Thankful for diversity

Across Canada this coming weekend, we will come together to celebrate our good fortunes that have united us as a nation.
We very much are a nation of immigrants—welcoming newcomers from across the world who have left their native countries in search of better opportunities here in Canada.
I can’t imagine what it must be like to leave your home, where support by family is readily available, to journey to a foreign country.
I look to my own history knowing my grandparents came to Canada from Scotland with the plan to farm in Saskatchewan. The Cumming family homesteaded near Perdue, just west of Saskatoon.
My grandfather later left the homestead and began a career as a pressman, eventually finding his way to Yorkton and then here to Fort Frances.
On my mother’s side of the family, the Kleven came to Canada from Norway.
Each family brought traditions of food and faith to Canada. We have adopted those different food types and they have become familiar to us, enriching our lives and adding more and different foods to our tables.
We began as both a Catholic and Protestant nation. But immigrants from Europe, India, Pakistan, and the Far East introduced Judaism, Hinduism, Buddhism, and Islam. Those religions also have created a great understanding of acceptance of differences between Canadians.

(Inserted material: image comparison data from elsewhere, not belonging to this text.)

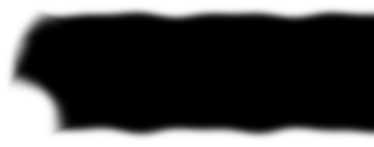
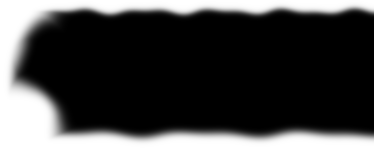
BTS 02 to 04: no line across the photos, no strip above them
Release 42 insert review (coordinator), from 1280px. Still a MOCKUP;
phase 2 stays off (HSS_P2).

- The divider no longer crosses the photos. My rule removing the old
  border lost to the later base rule (same specificity), so the full
  1px border was still drawn over the photo. With higher specificity,
  only the short gradient divider remains; it ends 16 to 17px before
  each photo at every width (both are aligned to the type).
- 02 had no real strip fix. The photo now starts 4px below the IG
  cards (03 and 04: 12px below the video and film rows). Keep-outs
  above the zone (the previous block's captions and controls) use a
  short 32px falloff, and the top feather is a wavy 36px. So the
  photo visibly starts about 24px below the captions, with no flat
  band.

Checks (headless Chrome):
- tools/line42.mjs (new): at 1280, 1440 and 1920 the old border is
  0px, and the photo's mask alpha is 0.000 everywhere the divider is
  drawn. PASS on 02, 03, 04.
- Edge check: 0 hard edges and 0 straight feathers on every mask.
- Alpha 0.000 under all type; at most 0.043 at 24px out (02, beside
  the IG captions).
- No BTS request at 1279.
- Homepage audit: axe 0, CLS 0, TBT 0.

Claude-Session: https://claude.ai/code/session_01ToX74WXy7pcyTTtmuot5ru

Changed region(s): [[0.1176, 0.0272, 1.0, 0.1633]]

diff --git a/build_site.py b/build_site.py
@@ -1002,8 +1002,8 @@ CSS = """<style>
     #wwd-social .wwd-copy,#wwd-brand .wwd-copy,#wwd-podcast .wwd-copy{max-width:37ch;}
     /* 02 to 04: the photo rises through the gap above its block, so the divider fades out just
        before it on the photo's side (the spacing is unchanged) */
-    .wwd-block + .wwd-block{position:relative;border-top:0;padding-top:calc(var(--s7) + 1px);}
-    .wwd-block + .wwd-block::before{content:"";position:absolute;top:0;left:0;height:1px;
+    section.wwd .wwd-block + .wwd-block{position:relative;border-top:0;padding-top:calc(var(--s7) + 1px);}
+    section.wwd .wwd-block + .wwd-block::before{content:"";position:absolute;top:0;left:0;height:1px;
       width:var(--wwd-line,100%);background:linear-gradient(to right,var(--line) calc(100% - 72px),transparent);}
     #wwd-commercial{--wwd-line:420px;}#wwd-brand,#wwd-podcast{--wwd-line:360px;}}
   /* 01 from 1680px: the wider box crops the photo vertically; frame higher so the camera
@@ -3996,7 +3996,8 @@ def bts_fill_mask(key, out):
     quiet = [(cx * W14, cy * H, rx * W14, ry * H) for cx, cy, rx, ry in BTS_QUIET.get(key, ())]
     keep = key in BTS_KEEP
     fe = BTS_FAR.get(key, (190, 70))
-    ko = [(W14 - r[2], r[1], W14 - r[0], r[3]) for r in lay["rects"]]          # box coords
+    ko = [(W14 - r[2], r[1], W14 - r[0], r[3]) for r in lay["rects"] if r[3] > 8]   # box coords
+    ka = [(W14 - r[2], r[1], W14 - r[0], r[3]) for r in lay["rects"] if r[3] <= 8]  # above the zone
     pools = [(ox + (px - x0) * sc, oy + (py_ - y0) * sc, rx * sc, ry * sc) for px, py_, rx, ry in BTS_POOLS.get(fk, BTS_POOLS[key])]
     mw, mh = W19 // BTS_MS + 1, H // BTS_MS + 1
     k = math.tan(math.radians(BTS_TILT))
@@ -4007,10 +4008,14 @@ def bts_fill_mask(key, out):
         for i in range(mw):
             X = i * BTS_MS
             d = 1e9
-            for a_, b_, c_, e_ in ko:
+            for a_, b_, c_, e_ in ko + ka:
                 dx = max(a_ - BTS_PAD - X, 0, X - (c_ + BTS_PAD))
                 dy = max(b_ - BTS_PAD - Y, 0, Y - (e_ + BTS_PAD))
-                d = min(d, math.hypot(dx, dy))
+                if (a_, b_, c_, e_) in ka and dx == 0 and dy == 0:
+                    d = 0
+                    break
+                if (a_, b_, c_, e_) not in ka:
+                    d = min(d, math.hypot(dx, dy))
             pv = pa = 0.0
             for cx, cy, rx, ry in pools:
                 q = math.hypot((X - cx) / rx, (Y - cy) / ry)
@@ -4024,6 +4029,11 @@ def bts_fill_mask(key, out):
             f = 170 - 80 * pv                                   # longer in quiet areas
             t = (d - (46 if keep else 30) * _bts_noise(X, Y, 1.0)) / f   # the boundary wanders outward
             al = 0.0 if t <= 0 else _bts_ease(1 - min(1.0, t))
+            if ka:                                              # the previous block: a short falloff
+                da = min(math.hypot(max(a_ - BTS_PAD - X, 0, X - (c_ + BTS_PAD)),
+                                    max(b_ - BTS_PAD - Y, 0, Y - (e_ + BTS_PAD))) for a_, b_, c_, e_ in ka)
+                ta = (da - 10 * _bts_noise(X, Y, 5.0)) / 32
+                al = min(al, 0.0 if ta <= 0 else _bts_ease(1 - min(1.0, ta)))
             e = (X + (Y - H / 2) * k - fe[1] * _bts_noise(X * 0.6, Y, 2.0)) / fe[0]   # wavy far edge
             ae = 0.0 if e <= 0 else _bts_ease(1 - min(1.0, e))
             al = min(al, ae if keep else max(ae, pa))           # the story's people stay solid
@@ -4032,7 +4042,7 @@ def bts_fill_mask(key, out):
                 if q < 1:
                     al *= 1 - _bts_ease(q)
             if topf:                                            # wavy top: 0 at the zone's start
-                e = (Y - 22 * _bts_noise(X, Y * 0.3, 4.0)) / 56
+                e = (Y - 24 * _bts_noise(X * 1.6, Y * 0.3, 4.0)) / 36
                 al = min(al, 0.0 if e <= 0 else _bts_ease(1 - min(1.0, e)))
             if bottom:                                          # wavy bottom: 0 at the zone's end
                 e = ((H - Y) - 26 * _bts_noise(X, Y * 0.3, 3.0)) / 64
@@ -4067,7 +4077,7 @@ def bts_fill_mask(key, out):
 BTS_FILL = {}
 BTS_EDGES = {}
 if MODE == "web" and BTS_LAYOUT:
-    _lr = hashlib.sha1(json.dumps([BTS_WWD04, BTS_LAYOUT, BTS_POOLS, BTS_PAD, BTS_TILT, BTS_BOX, BTS_MS, BTS_QUIET, sorted(BTS_KEEP), BTS_FAR, 14]).encode()).hexdigest()[:12]
+    _lr = hashlib.sha1(json.dumps([BTS_WWD04, BTS_LAYOUT, BTS_POOLS, BTS_PAD, BTS_TILT, BTS_BOX, BTS_MS, BTS_QUIET, sorted(BTS_KEEP), BTS_FAR, 16]).encode()).hexdigest()[:12]
     for _k in BTS_BOX:
         _o = f"{BTS_DIR}/bts-{_k}-fill.png"
         _fk = _k + "f" if _k + "f" in BTS else _k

More recently, we have begun to recognize the religious cultural contributions by First Nation peoples in Canada. Bannock reflects the exchange of culture between Scottish fur traders and First Nation people who were brought new food sources.
Former prime minister Joe Clark reflected that when we look at our table, we discover a smorgasbord of food choices that have been adopted from around the world.
Peoples of the world always have relied on the foods that were grown or harvested nearby. As people immigrated, they introduced those foods native to their families and former countries to their new countries.
Each migration has brought new foods. Across the western prairies of Canada, we can see the influence of Ukrainian, German, and Polish cuisines. Around Waterloo and southern Manitoba, the influence of Mennonite cultures and foods are popular.
In the mid- to late 1970s, the immigration of 50,000 Vietnamese brought new tastes to Canada that were experienced first-hand when restaurants here were owned and operated by those new immigrants.
Given the current crisis in Syria, and the hundreds of thousands of Syrian refugees fleeing to Turkey and Europe, Canada eventually will gather in those peoples and experience their types of foods, adding to the smorgasbord of flavors found on our dinner tables.
Our good fortune and richness of our Canadian life is not owed to one ethnic or cultural segment of the population, but to the multitude of peoples who have come from every corner of the world to make a home in Canada.
We should celebrate this Thanksgiving our diversity of cultures, languages, and religions that are found in our great land.

Facebooktwitterredditpinterestlinkedinmail